TASK OBJECTIVE ::
Would you please write out each of the entries below exactly, omitting pictures?

Edit tracking data:
******

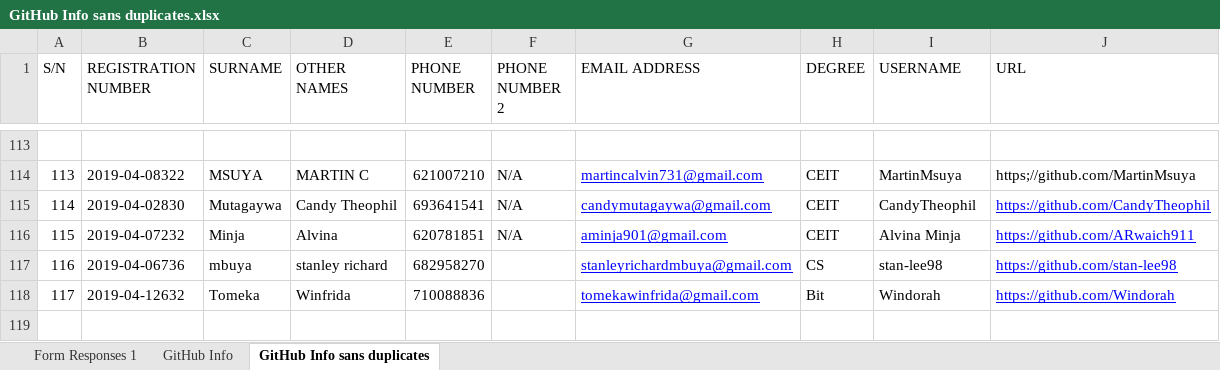
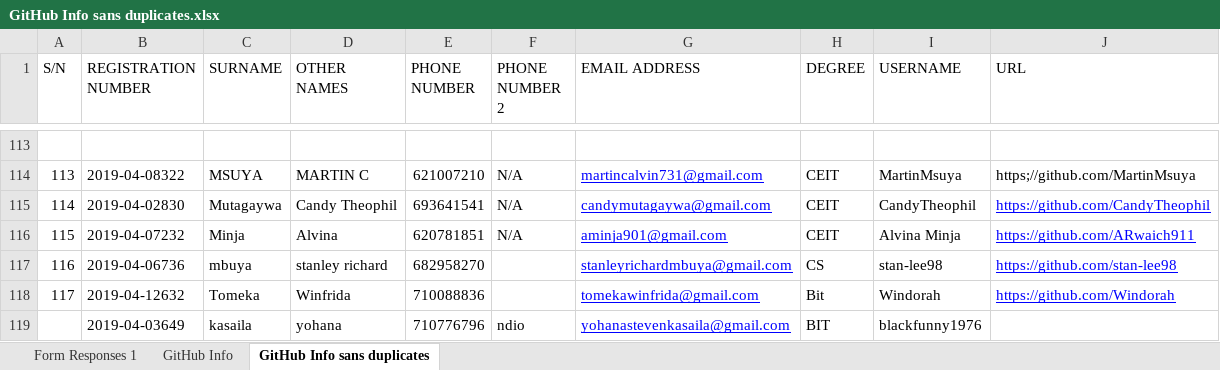
Before and after one commit to jlungo/staffcard, an Excel workbook: CS335/GitHub Info sans duplicates.xlsx, sheet GitHub Info sans duplicates, drawn as a sheet; only a part is shown, gaps mark what is left out; values as stored, in another font and other column widths than the file's, no borders; the diff names each change by its address in the sheet, - before the commit and + after, or states it on an @@ line.

Commit message:
blackfunny

```diff
--- a/CS335/GitHub Info sans duplicates.xlsx (sheet GitHub Info sans duplicates)
+++ b/CS335/GitHub Info sans duplicates.xlsx (sheet GitHub Info sans duplicates)
+row 119:  | 2019-04-03649 | kasaila | yohana | 710776796 | ndio | yohanastevenkasaila@gmail.com | BIT | blackfunny1976
```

******

ANSWER BOX ::
Before and after one commit to jlungo/staffcard, an Excel workbook: CS335/GitHub Info sans duplicates.xlsx, sheet GitHub Info sans duplicates, drawn as a sheet; only a part is shown, gaps mark what is left out; values as stored, in another font and other column widths than the file's, no borders; the diff names each change by its address in the sheet, - before the commit and + after, or states it on an @@ line.

Commit message:
blackfunny

```diff
--- a/CS335/GitHub Info sans duplicates.xlsx (sheet GitHub Info sans duplicates)
+++ b/CS335/GitHub Info sans duplicates.xlsx (sheet GitHub Info sans duplicates)
+row 119:  | 2019-04-03649 | kasaila | yohana | 710776796 | ndio | yohanastevenkasaila@gmail.com | BIT | blackfunny1976
```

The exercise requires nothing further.